- Sell. Midcentury modern furniture and contemporary art both appeal widely to buyers of all ages, especially if they’re good quality and in decent condition. Create a list of estate sales specialists and consignment shops in your area that are known for fair dealing. However, be aware that many services that do the work of selling take a big cut, often half the sales price. If your are inclined to try to sell items yourself, try eBay, Let It Go, or perhaps a yard sale. However, if your not willing to go through the trouble of shipping sold items, post goods on hyperlocal online sites, such as neighborhood Facebook groups or Craigslist.
- Donate. Remember the adage, “One person’s trash is another’s treasure.” First ask your family members to claim beloved items and set a specific time frame to pick them up. Donate items to local charities such as Salvation Army, churches, or charitable foundations.

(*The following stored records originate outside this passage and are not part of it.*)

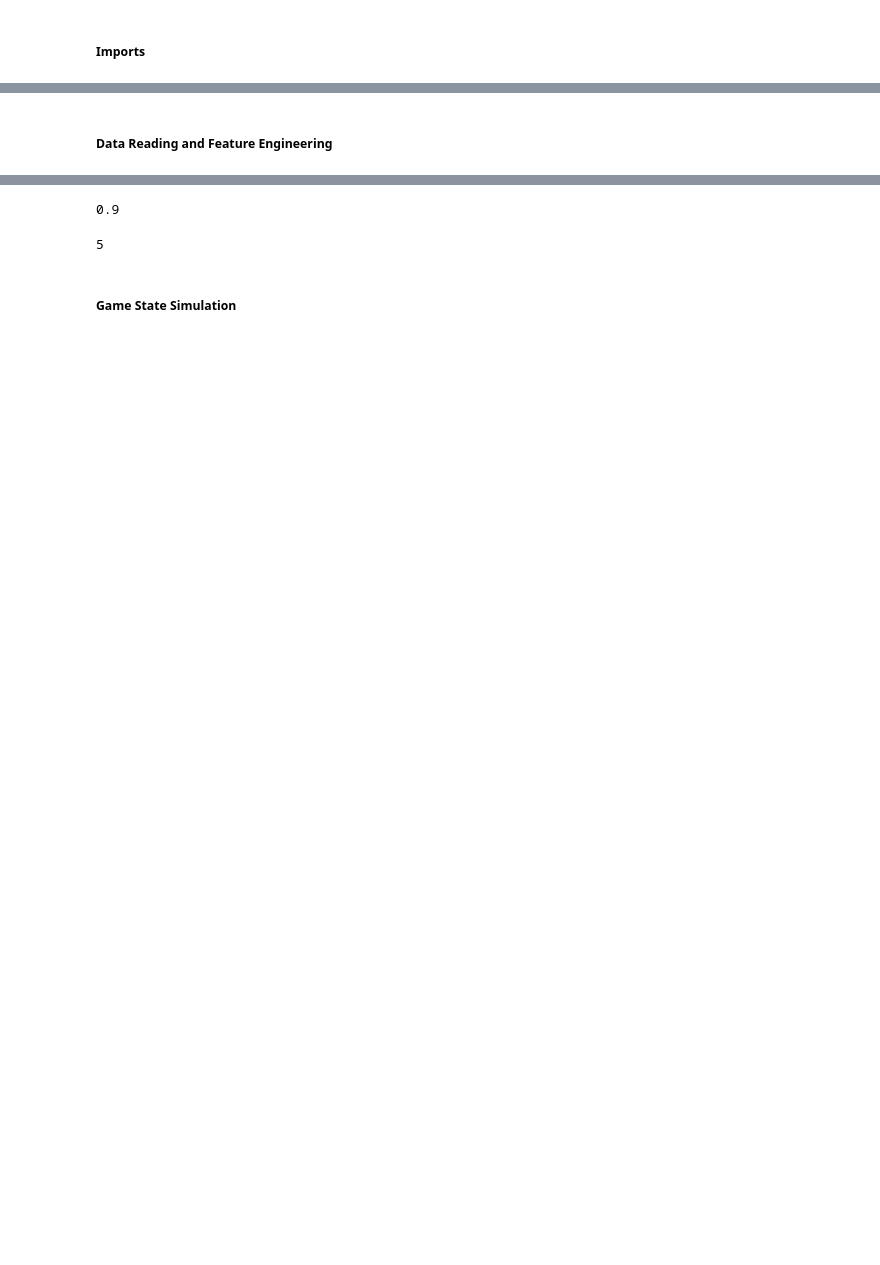
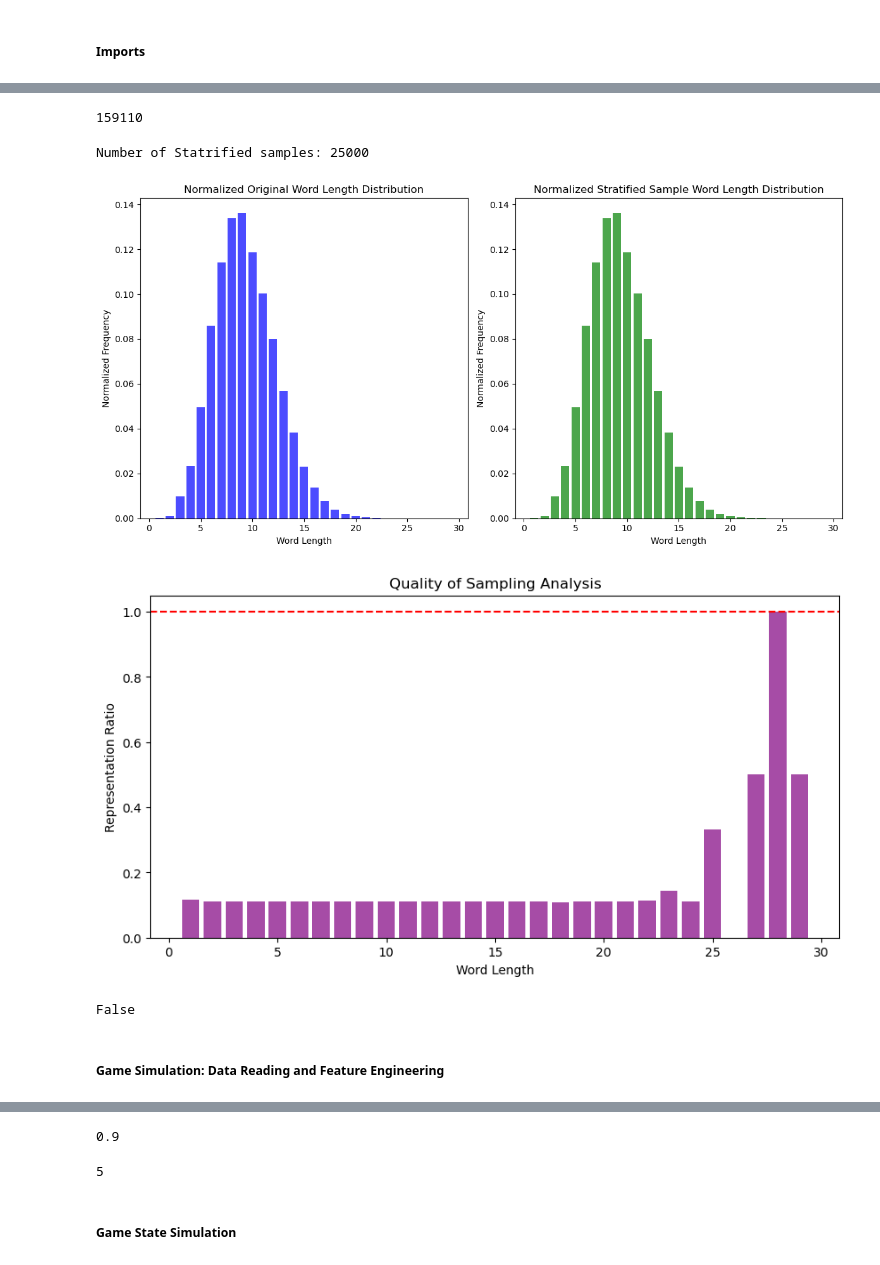
Before and after one commit to skhan61/HangmanNN, a Jupyter notebook: 1_a_dataset_generation.ipynb, the cells around one changed output, grey strips where cells are left out. Saved outputs shown, nothing was run; the diff lists cells and outputs as text; code cells hidden in the pictures; blank space fills up the shorter version.

```diff
--- a/1_a_dataset_generation.ipynb
+++ b/1_a_dataset_generation.ipynb
@@ -56,18 +80,16 @@ random.shuffle(word_list)
 # %%
 from pathlib import Path
 
-NUM_STRATIFIED_SAMPLES = 150000
+NUM_STRATIFIED_SAMPLES = 25000
 
-# Define the base directory on the specified drive
+# # Define the base directory on the specified drive
 base_dataset_dir = Path(f"/media/sayem/510B93E12554BBD1/dataset/{NUM_STRATIFIED_SAMPLES}")
+
+# base_dataset_dir = Path(f'./dataset/{NUM_STRATIFIED_SAMPLES}')
 
 # Ensuring the directory exists
 base_dataset_dir.mkdir(parents=True, exist_ok=True)
 
-# Ensure the base directory exists
-base_dataset_dir.mkdir(parents=True, exist_ok=True)
-
-
 pkls_dir = base_dataset_dir / 'pkl'
 pkls_dir.mkdir(parents=True, exist_ok=True)
 # %%
@@ -97,3 +119,22 @@ save_words_to_file(test_words, base_dataset_dir / 'test_words.txt')
 word_frequencies = calculate_word_frequencies(train_words)
 char_frequency = calculate_char_frequencies(train_words)
 max_word_length = max(len(word) for word in train_words)
+# %%
+len(train_words)
+# %% [output]
+159110
+# %%
+## we are taking starified samples from train_words
+
+from scr.custom_sampler import \
+    stratified_sample_by_length_and_frequency, \
+        stratified_sample_by_length
+
+print(f'Number of Statrified samples: {NUM_STRATIFIED_SAMPLES}')
+
+# sampled_words_by_length_and_frequency \
+#     = stratified_sample_by_length_and_frequency(train_words, \
+#     word_frequencies, \
+#     NUM_STRATIFIED_SAMPLES)
+# %% [output]
+Number of Statrified samples: 25000
@@ -99,0 +205,9 @@ max_word_length = max(len(word) for word in train_words)
+# %%
+representation_evaluation, unique_inclusion = analyze_hangman_sample_practicality(
+    word_list,
+    stratified_sample_by_length,
+    NUM_STRATIFIED_SAMPLES
+)
+# %% [output]
+[figure, added]
+[figure, added]
@@ -99,0 +217,4 @@ max_word_length = max(len(word) for word in train_words)
+# %%
+unique_inclusion
+# %% [output]
+False
@@ -100,5 +226,5 @@ max_word_length = max(len(word) for word in train_words)
 # %% [markdown]
-##### Data Reading and Feature Engineering
+##### Game Simulation: Data Reading and Feature Engineering
 # %%
 def count_repetitive_characters(word):
     char_count = {}
```
Also changed, not shown: parts of 12 cells of this notebook, 3 other files.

You may be able to secure a tax donation from the IRS if you contribute to a qualified tax-exempt organization. Because of recent changes in the tax code, it’s best for you to keep detailed notes of what you donate and to consult your tax adviser for the exact percentages you will be able to write off.
- Toss. While you may be able to deposit a fair amount of stuff in your garbage cans for pick-up or take unwanted items directly to their local dump, you may save yourself some work by calling a local trash-hauling company. You can also consult HomeAdvisor’s list of trash-hauling service providers by ZIP code. Also, it’s important to be aware of laws governing trash. Some municipalities also allow homeowners to leave stuff by the curb with a sign “please take me,” while others levy fines for such activity.
- Store off-site. It may be tempting to store certain household items off-site. Because the self-storage industry is growing, most neighborhoods or towns offer multiple choices. In fact, 84 percent of all U.S. counties have at least one self-storage facility, according to the Self-Storage Association. I suggest you pick one that offers locked, insured, climate-controlled cubicles, which you can access whenever you want.
Looking to BUY or Sell a home in Staten Island or New Jersey let’s get together and discuss all your options.
NYS Lic. Associate Real Estate Broker
NJS Lic. Real Estate Salesperson
Robert DeFalco Realty
718 619-1938 Cell
718 605-9300 New York Office
732 845-3200 New Jersey Office